- 1 1/2 cup flour
- 1/4 cup corn starch
- 1 tsp baking soda
- 1/2 tsp salt
- 1 1/2 cup (12 oz) beer
- optional (creativity opportunity) up to 2 tsp total of dried herbs or spices (dried parsley, marjoram, celery seed, basil, savory, thyme, cayenne pepper, coriander, onion powder and garlic powder are all excellent additions. You can use your creativity here. I recommend not using black pepper, it tends to get bitter at the high temps of frying.
Sift and mix the dry ingredients in a bowl. Add the beer and mix.
Use to coat small fish fillets or chicken fillets or pieces for frying.
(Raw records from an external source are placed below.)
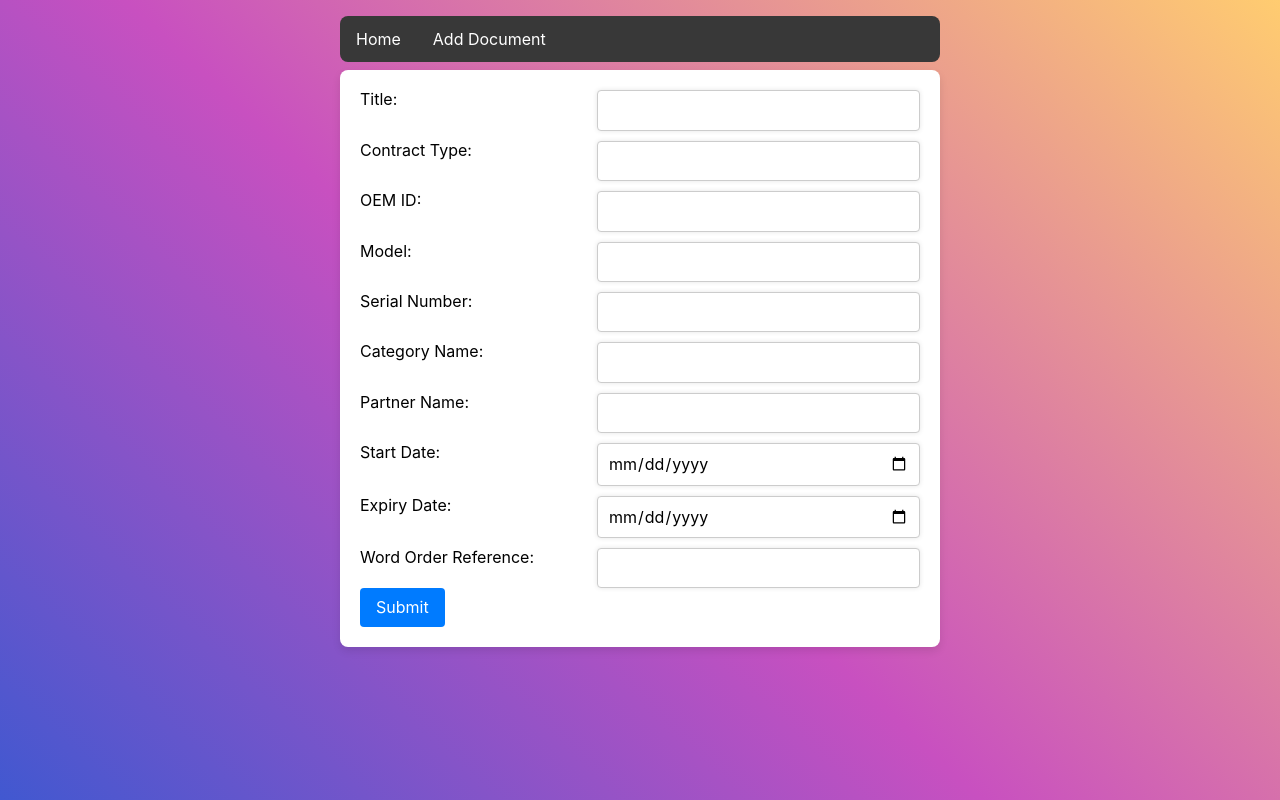
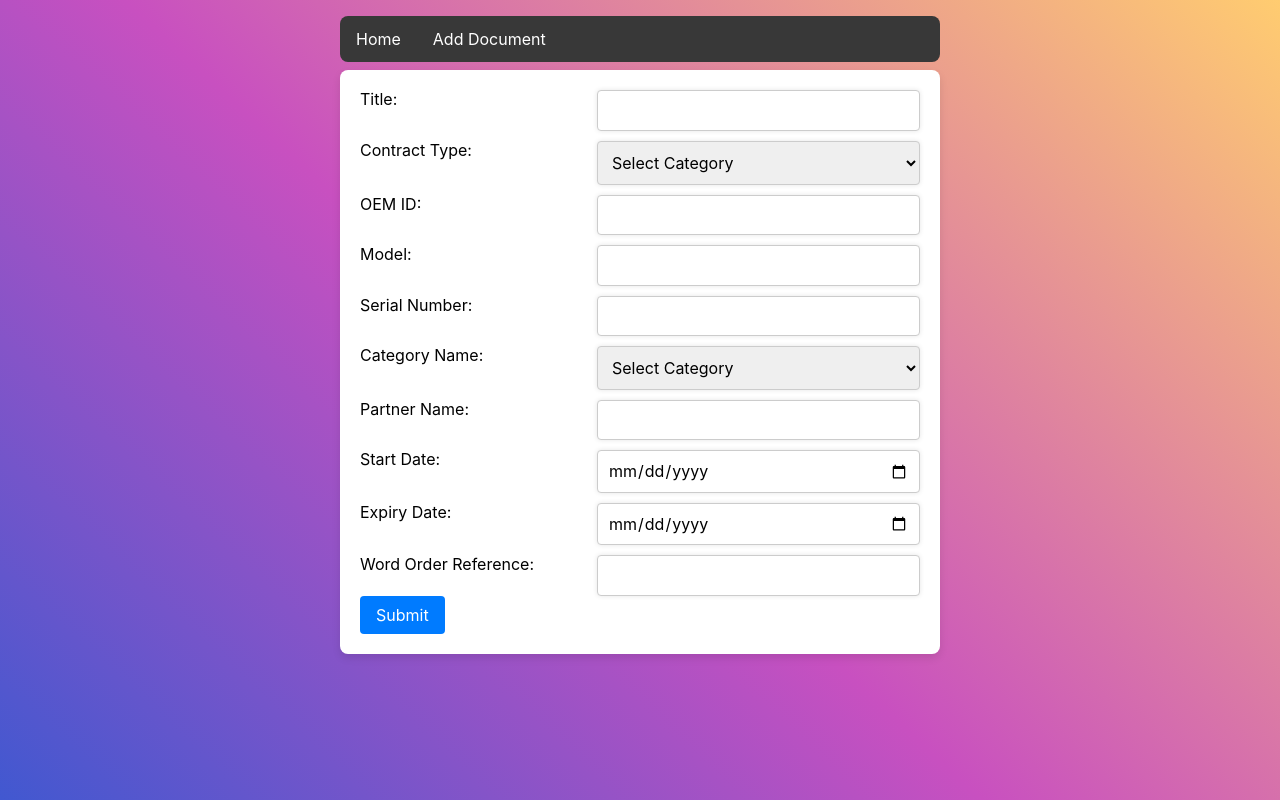
Before and after one commit to Junaid101/document-renewal-frontend, a React (Create React App) app: page /document/add in a window 1280 px wide. Built offline with nearby package versions, Linux system fonts and the light colour scheme.

Commit message:
drop down added

```diff
--- a/src/Pages/AddDocument.js
+++ b/src/Pages/AddDocument.js
@@ -70,18 +70,25 @@ export default function AddDocument() {
               type="text"
               id="title"
               name="title"
-              value={formData.name}
+              value={formData.title}
               onChange={handleChange}
             />
 
             <label htmlFor="contract_type">Contract Type:</label>
-            <input
+            <select
               type="text"
               id="contract_type"
               name="contract_type"
               value={formData.contract_type}
               onChange={handleChange}
-            />
+            >
+              <option value="">Select Category</option>
+              <option value="support">Support</option>
+              <option value="subscription">Subscription</option>
+              <option value="amc">AMC</option>
+              <option value="warranty">Warranty</option>
+
+            </select>
 
             <label htmlFor="oem_id">OEM ID:</label>
             <input
@@ -111,13 +118,24 @@ export default function AddDocument() {
             />
 
             <label htmlFor="category_name">Category Name:</label>
-            <input
+            <select
               type="text"
               id="category_name"
               name="category_name"
               value={formData.category_name}
               onChange={handleChange}
-            />
+            >
+              <option value="">Select Category</option>
+              <option value="enterprise_network_system">Network</option>
+              <option value="enterprise_system">System</option>
+              <option value="enterprise_database_system">Database System</option>
+              <option value="enterprise_card_system">Card System</option>
+              <option value="enterprise_software_solutions">Application</option>
+              <option value="peripherals_devices">Peripheral Devices</option>
+              <option value="personal_computing">Personal Computing</option>
+              <option value="data_center_devices">Data Center Passive Items</option>
+
+            </select>
 
             <label htmlFor="partner_name">Partner Name:</label>
             <input
```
This batter also works great on onion rings and for frying mushrooms.
For frying, pour your oil into a large, heavy pot. Use lard or an oil with a high smoking point like peanut oil or canola oil. I prefer peanut oil myself. Heat the oil to 375° Farenheight. Use a frying thermometer. The temperature is critical.
Place your battered pieces in the oil without crowding them. Do not overload the pot. It's best if the temperature is maintained at 350°F or higher. Adding too much to the fryer at once will cool the oil too much. If the oil cools, your food will be greasier.
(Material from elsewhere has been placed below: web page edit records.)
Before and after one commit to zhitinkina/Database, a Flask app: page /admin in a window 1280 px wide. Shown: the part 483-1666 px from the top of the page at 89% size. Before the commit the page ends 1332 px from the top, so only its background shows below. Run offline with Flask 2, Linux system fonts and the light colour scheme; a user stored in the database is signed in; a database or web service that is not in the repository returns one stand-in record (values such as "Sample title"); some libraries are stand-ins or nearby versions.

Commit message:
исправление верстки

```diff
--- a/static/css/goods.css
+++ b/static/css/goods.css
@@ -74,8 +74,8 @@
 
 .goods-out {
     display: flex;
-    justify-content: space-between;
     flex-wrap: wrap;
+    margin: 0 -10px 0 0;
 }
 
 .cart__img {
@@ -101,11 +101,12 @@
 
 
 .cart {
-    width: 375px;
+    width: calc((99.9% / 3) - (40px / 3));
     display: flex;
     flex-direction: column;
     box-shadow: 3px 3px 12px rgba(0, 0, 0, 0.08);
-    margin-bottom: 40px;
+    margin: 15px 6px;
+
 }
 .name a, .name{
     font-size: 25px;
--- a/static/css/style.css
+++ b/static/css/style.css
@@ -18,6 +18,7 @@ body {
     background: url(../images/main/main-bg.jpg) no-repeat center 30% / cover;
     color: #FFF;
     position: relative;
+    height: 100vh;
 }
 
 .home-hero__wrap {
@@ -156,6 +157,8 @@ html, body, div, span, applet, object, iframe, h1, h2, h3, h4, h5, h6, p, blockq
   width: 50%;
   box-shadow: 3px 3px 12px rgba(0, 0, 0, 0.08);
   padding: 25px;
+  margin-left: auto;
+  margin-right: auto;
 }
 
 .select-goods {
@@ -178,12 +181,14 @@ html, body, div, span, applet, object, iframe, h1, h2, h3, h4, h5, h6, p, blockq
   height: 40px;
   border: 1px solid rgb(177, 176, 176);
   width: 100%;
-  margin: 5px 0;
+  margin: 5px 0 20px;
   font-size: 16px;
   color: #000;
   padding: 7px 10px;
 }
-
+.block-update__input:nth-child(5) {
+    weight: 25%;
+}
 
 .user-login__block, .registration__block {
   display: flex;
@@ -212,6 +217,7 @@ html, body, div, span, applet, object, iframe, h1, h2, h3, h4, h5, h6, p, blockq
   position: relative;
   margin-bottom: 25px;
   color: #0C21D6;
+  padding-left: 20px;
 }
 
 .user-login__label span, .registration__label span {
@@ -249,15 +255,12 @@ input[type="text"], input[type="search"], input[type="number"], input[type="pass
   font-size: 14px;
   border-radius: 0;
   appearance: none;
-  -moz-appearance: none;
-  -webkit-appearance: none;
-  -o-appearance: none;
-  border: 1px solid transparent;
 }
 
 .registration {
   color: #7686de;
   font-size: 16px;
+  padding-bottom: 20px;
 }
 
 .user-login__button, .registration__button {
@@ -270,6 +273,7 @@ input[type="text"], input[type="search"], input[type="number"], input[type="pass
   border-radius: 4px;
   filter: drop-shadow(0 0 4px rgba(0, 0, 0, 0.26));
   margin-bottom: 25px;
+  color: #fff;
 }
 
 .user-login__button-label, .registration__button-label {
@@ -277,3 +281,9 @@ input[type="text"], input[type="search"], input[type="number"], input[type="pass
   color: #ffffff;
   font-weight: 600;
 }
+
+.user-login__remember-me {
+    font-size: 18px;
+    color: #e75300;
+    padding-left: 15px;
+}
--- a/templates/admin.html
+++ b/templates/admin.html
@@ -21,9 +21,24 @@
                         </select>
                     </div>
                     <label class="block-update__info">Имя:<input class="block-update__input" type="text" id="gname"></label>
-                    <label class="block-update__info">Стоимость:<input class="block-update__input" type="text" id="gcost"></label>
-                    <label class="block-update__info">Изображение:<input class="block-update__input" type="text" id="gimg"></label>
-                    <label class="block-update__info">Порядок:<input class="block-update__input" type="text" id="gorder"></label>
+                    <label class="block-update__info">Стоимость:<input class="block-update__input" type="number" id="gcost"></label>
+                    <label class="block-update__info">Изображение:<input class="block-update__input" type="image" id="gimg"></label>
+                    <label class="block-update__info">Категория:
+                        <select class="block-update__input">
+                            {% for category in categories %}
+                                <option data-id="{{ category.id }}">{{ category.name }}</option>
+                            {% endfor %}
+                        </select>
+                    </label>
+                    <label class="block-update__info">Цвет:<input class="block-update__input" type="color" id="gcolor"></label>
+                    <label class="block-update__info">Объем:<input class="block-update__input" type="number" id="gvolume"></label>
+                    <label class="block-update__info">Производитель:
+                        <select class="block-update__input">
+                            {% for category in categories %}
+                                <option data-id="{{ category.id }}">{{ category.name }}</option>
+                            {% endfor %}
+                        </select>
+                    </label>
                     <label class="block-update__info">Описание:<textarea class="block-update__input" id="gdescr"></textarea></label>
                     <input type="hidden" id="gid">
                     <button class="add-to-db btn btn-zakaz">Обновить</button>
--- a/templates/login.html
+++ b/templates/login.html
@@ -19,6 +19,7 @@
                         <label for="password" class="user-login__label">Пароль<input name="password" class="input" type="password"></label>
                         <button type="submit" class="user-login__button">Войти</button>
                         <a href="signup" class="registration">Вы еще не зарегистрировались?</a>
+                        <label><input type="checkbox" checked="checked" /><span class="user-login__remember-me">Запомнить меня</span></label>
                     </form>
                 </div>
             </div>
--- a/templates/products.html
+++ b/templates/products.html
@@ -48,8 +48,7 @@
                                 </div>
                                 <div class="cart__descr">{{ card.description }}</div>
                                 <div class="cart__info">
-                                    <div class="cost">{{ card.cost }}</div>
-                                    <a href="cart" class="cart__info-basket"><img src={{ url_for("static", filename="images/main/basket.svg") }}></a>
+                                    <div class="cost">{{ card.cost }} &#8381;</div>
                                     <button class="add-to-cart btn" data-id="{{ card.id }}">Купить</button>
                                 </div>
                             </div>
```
If you use this on frozen items, be sure to completely thaw your food and dry everything before dipping in the batter and frying. Also, dredging meat or fish pieces in some dry flour before dipping in the batter will help the batter to adhere to the food better.
Last night, I used this on some Alaskan Pollock fillets, along with some onion rings and some fried mushrooms. All were excellent!
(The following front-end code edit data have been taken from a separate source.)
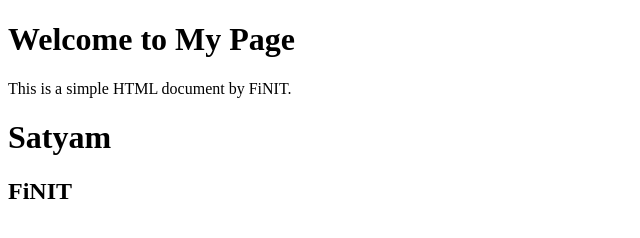
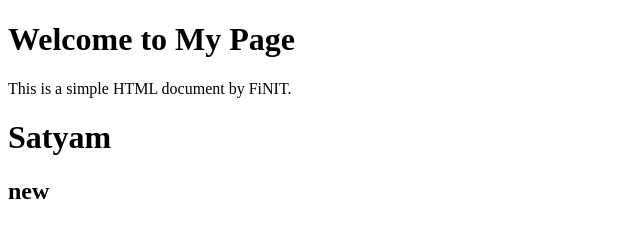
Before and after one commit to Ram9525/GitHub_Practice, a plain HTML site: page index.html in a window 1280 px wide. Shown: the full height of the page, 0-640 px from the left. Drawn offline with Linux system fonts and the light colour scheme.

Commit message:
Update index.html

```diff
--- a/index.html
+++ b/index.html
@@ -10,7 +10,7 @@
     <h1>Welcome to My Page</h1>
     <p>This is a simple HTML document by FiNIT.</p>
     <h1>Satyam</h1>
-    <h2>FiNIT</h2>
+    <h2>new</h2>
     <script>
         console.log("Hello, World!");
     </script>
```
Oh, and this is cross posted from "Beer Battered fish (or even Beer Battered Onion Rings)" on my Blog, Common Cents